(4) Locate any adoption papers
(5) Retrieve a copy of final adoption decree.
(6) You might want to consider DNA testing.
• Check out all the sites for possible sales as they can drop the price lower than $99.00; some of them give discounts if you buy other tests (such as getting your children tested) at the same time you order yours. Here are 3 companies who do this test, each is a bit different to work with. Prices are about $99.00 at each site but some do have sales at times or discounts. (www.ftdna.com & www.23andme.com & www.ancestrydna.com)
(7) Contact the law firm or attorney who assisted in adoption(8) Contact delivery physician
(9) File a waiver of confidently with the adoption agency, law firm, and the courts.
(10) Attempt to retrieve original birth certificate.
(11) Apply for medical records from the hospital where adoptee was born.
(12) Contact the judge about opening adoption records.
(13) Formally petition the court to open adoption records.
(14) Contact the adoption agency
(15) Check both county and state records for marriage and / or divorce records for either of the adoptive parents.
(16) Learn about the adoption laws for birth state and state adoption was finalized in.
(17) Check old high school and college yearbooks.
(18) Write to the Adoption Regulation Unit in your state to access adoption records.
(19) Check with former employers about possible forwarding addresses of adoptive parents.
(20) Order a copy of the Guide to Genealogical Records in the National Archives The National Archives, Washington, DC 20408
(21) Find maps for the area you are searching.
(22) Create a profile or the hometown or region where adoptee was said to have been adopted.
(23) Create a list of all the libraries in your area and in the localities where you are focusing your search.
(24) Check city directories to match an occupation to a name.
(41) Retrieve petition to adopt

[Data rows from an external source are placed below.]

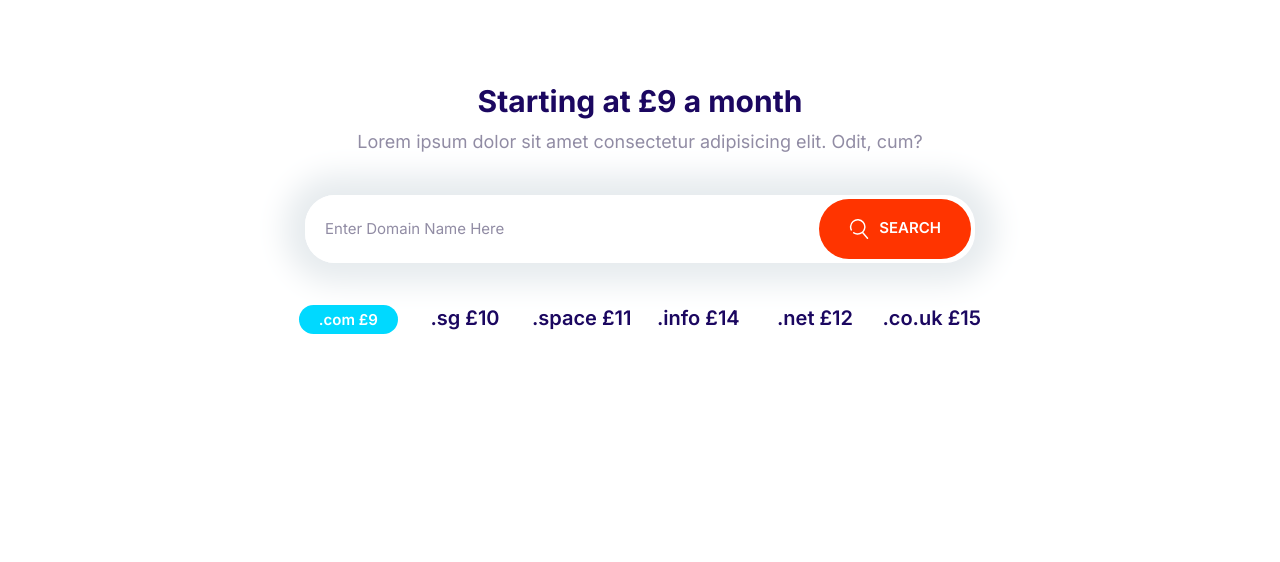
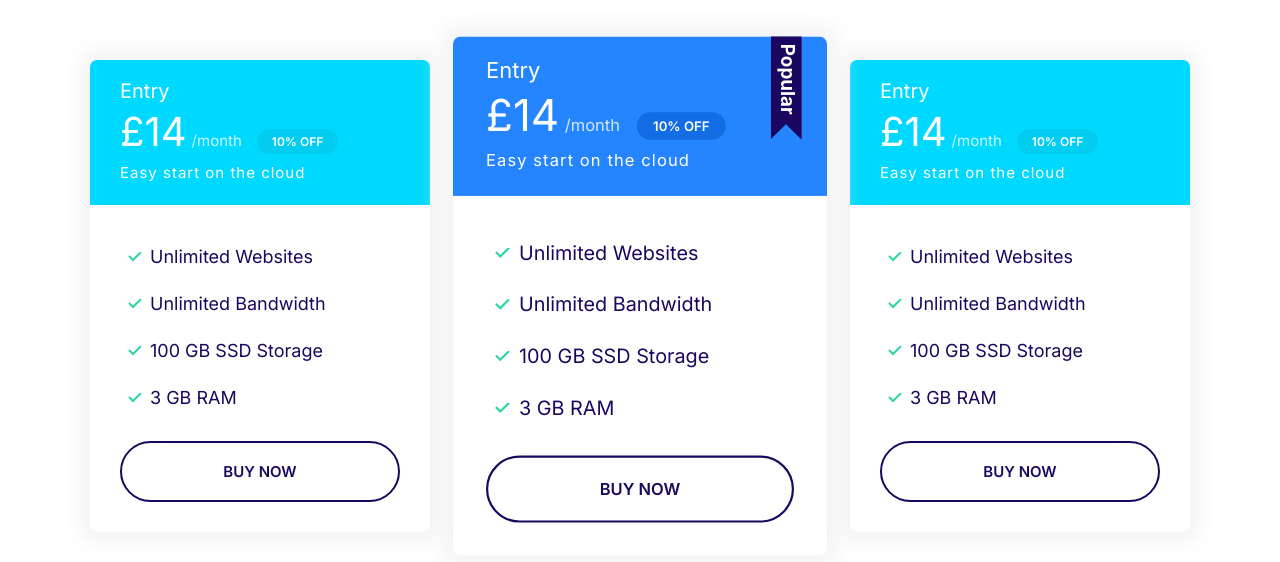
Before and after one commit to ZaneButcher/Moshify, a plain HTML site: page index.html in a window 1280 px wide. Drawn offline with Linux system fonts and the light colour scheme.

Commit message:
Completed Plans Block.

```diff
--- a/CSS/styles.css
+++ b/CSS/styles.css
@@ -122,6 +122,10 @@
 
 .card--secondary .badge--secondary {
   background: #02cdf1;
+}
+
+.card--primary .badge--secondary {
+  background: #126de4 ;
 }
 
 .badge--small {
@@ -318,6 +322,7 @@
   border-radius: 7px;
   box-shadow: 0 0 20px 10px #f3f3f3;
   overflow: hidden;
+
 }
 
 .card__header,
@@ -336,6 +341,10 @@
 }
 
 /* Plans */
+
+.plan {
+  transition: transform .2s ease-out;
+}
 
 .plan__name {
   color: #fff;
@@ -366,6 +375,10 @@
   margin-bottom: 2rem;
 }
 
+.plan--popular {
+  transform: scale(1.1);
+}
+
 .plan--popular .card__header {
   position: relative;
 }
@@ -378,6 +391,16 @@
   top: -6px;
   right: 5%;
 }
+
+.plan:hover {
+  transform: scale(1.05);
+}
+
+.plan--popular:hover {
+  transform: scale(1.15);
+}
+
+
 
 @media screen and (min-width: 1024px) {
   .plan__name {
@@ -756,3 +779,14 @@
     grid-template-columns: repeat(auto-fit, minmax(10rem, 1fr));
   }
 }
+
+/* PLans Block */
+
+.block-plans .grid{
+  gap: 6rem 4rem;
+}
+
+.block-plans .card {
+  max-width: 500px;
+  margin: 0 auto;
+}
--- a/index.html
+++ b/index.html
@@ -15,31 +15,78 @@
     <link rel="stylesheet" href="CSS/normalize-css.css" />
   </head>
   <body>
-    <section class="block container block-domain">
-      <header class="block__header">
-        <h2>Starting at £9 a month</h2>
-        <p>
-          Lorem ipsum dolor sit amet consectetur adipisicing elit. Odit, cum?
-        </p>
-      </header>
-      <div class="input-group">
-        <input type="text" class="input" placeholder="Enter Domain Name Here" />
-        <button class="btn btn--accent">
-          <svg class="icon icon--white">
-            <use xlink:href="images/sprite.svg#search"></use></svg
-          >Search
-        </button>
+    <section class="block container block-plans">
+      <div class="grid grid--1x3">
+        <div>
+          <div class="plan">
+            <div class="card card--secondary">
+              <header class="card__header">
+                <h3 class="plan__name">Entry</h3>
+                <span class="plan__price">£14</span>
+                <span class="plan__billing-cycle">/month</span>
+                <span class="badge badge--secondary badge--small">10% OFF</span>
+                <span class="plan__description">Easy start on the cloud</span>
+              </header>
+              <div class="card__body">
+                <ul class="list list--tick">
+                  <li class="list__item">Unlimited Websites</li>
+                  <li class="list__item">Unlimited Bandwidth</li>
+                  <li class="list__item">100 GB SSD Storage</li>
+                  <li class="list__item">3 GB RAM</li>
+                </ul>
+                <button class="btn btn--outline btn--block">BUY NOW</button>
+              </div>
+            </div>
+          </div>
+        </div>
+
+        <div>
+          <div class="plan plan--popular">
+            <div class="card card--primary">
+              <header class="card__header">
+                <h3 class="plan__name">Entry</h3>
+                <span class="plan__price">£14</span>
+                <span class="plan__billing-cycle">/month</span>
+                <span class="badge badge--secondary badge--small">10% OFF</span>
+                <span class="plan__description">Easy start on the cloud</span>
+              </header>
+              <div class="card__body">
+                <ul class="list list--tick">
+                  <li class="list__item">Unlimited Websites</li>
+                  <li class="list__item">Unlimited Bandwidth</li>
+                  <li class="list__item">100 GB SSD Storage</li>
+                  <li class="list__item">3 GB RAM</li>
+                </ul>
+                <button class="btn btn--outline btn--block">BUY NOW</button>
+              </div>
+            </div>
+          </div>
+        </div>
+
+        <div>
+          <div class="plan">
+            <div class="card card--secondary">
+              <header class="card__header">
+                <h3 class="plan__name">Entry</h3>
+                <span class="plan__price">£14</span>
+                <span class="plan__billing-cycle">/month</span>
+                <span class="badge badge--secondary badge--small">10% OFF</span>
+                <span class="plan__description">Easy start on the cloud</span>
+              </header>
+              <div class="card__body">
+                <ul class="list list--tick">
+                  <li class="list__item">Unlimited Websites</li>
+                  <li class="list__item">Unlimited Bandwidth</li>
+                  <li class="list__item">100 GB SSD Storage</li>
+                  <li class="list__item">3 GB RAM</li>
+                </ul>
+                <button class="btn btn--outline btn--block">BUY NOW</button>
+              </div>
+            </div>
+          </div>
+        </div>
       </div>
-      <ul class="list block-domain__prices">
-        <li><span class="badge badge--secondary">.com £9</span></li>
-        <li>.sg £10</li>
-        <li>.space £11</li>
-        <li>.info £14</li>
-        <li>.net £12</li>
-        <li>.co.uk £15</li>
-      </ul>
     </section>
-
     <script src="main.js"></script>
   </body>
 </html>
```
Also changed, not shown: components/PlansBlock.html (added, +78 -0 lines).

(25) Check in city directories to locate former or current employers of adoptive parents.(26) Cross reference city directory information year by year.(27) Check in city directories to locate old addresses of adoptive parents.(28) Check phone books and national phone directory discs for adoptive parents(29) Locate all churches of the faith of adoptive parents in the area where they were living at the time of adoption.(30) Check any possible surnames against a book of possible name deviations(31) Check local churches in the area near where adoptive parents were living at time of adoption for baptismal records.(32) Check local churches in areas where you believe adoptive parents may have resided for their own baptismal, marriage, or death records.(33) .Join a local or national search and support organization, and sign up in their registry if they maintain one. http://www.gsadoptionregistry.com/gssupportgroups.html(34) Create your own library of search and reunion books.(35) Advertise in adoption search magazines.(36) Advertise in newspapers where you believe adoptive parents were living or might reside.(37) Contact old landlords for forwarding addresses.(38) Contact old neighbors for forwarding addresses and other information.(39) Visit old neighborhoods in person to locate past acquaintances of adoptive parents.(40) Check with a high school or college chairman about the current address of a adoptive parent or request a list of entire class.
(42) Read G'S Introduction for Beginners and Newcomers http://www.gsadoptionregistry.com/beginnerstutorial.html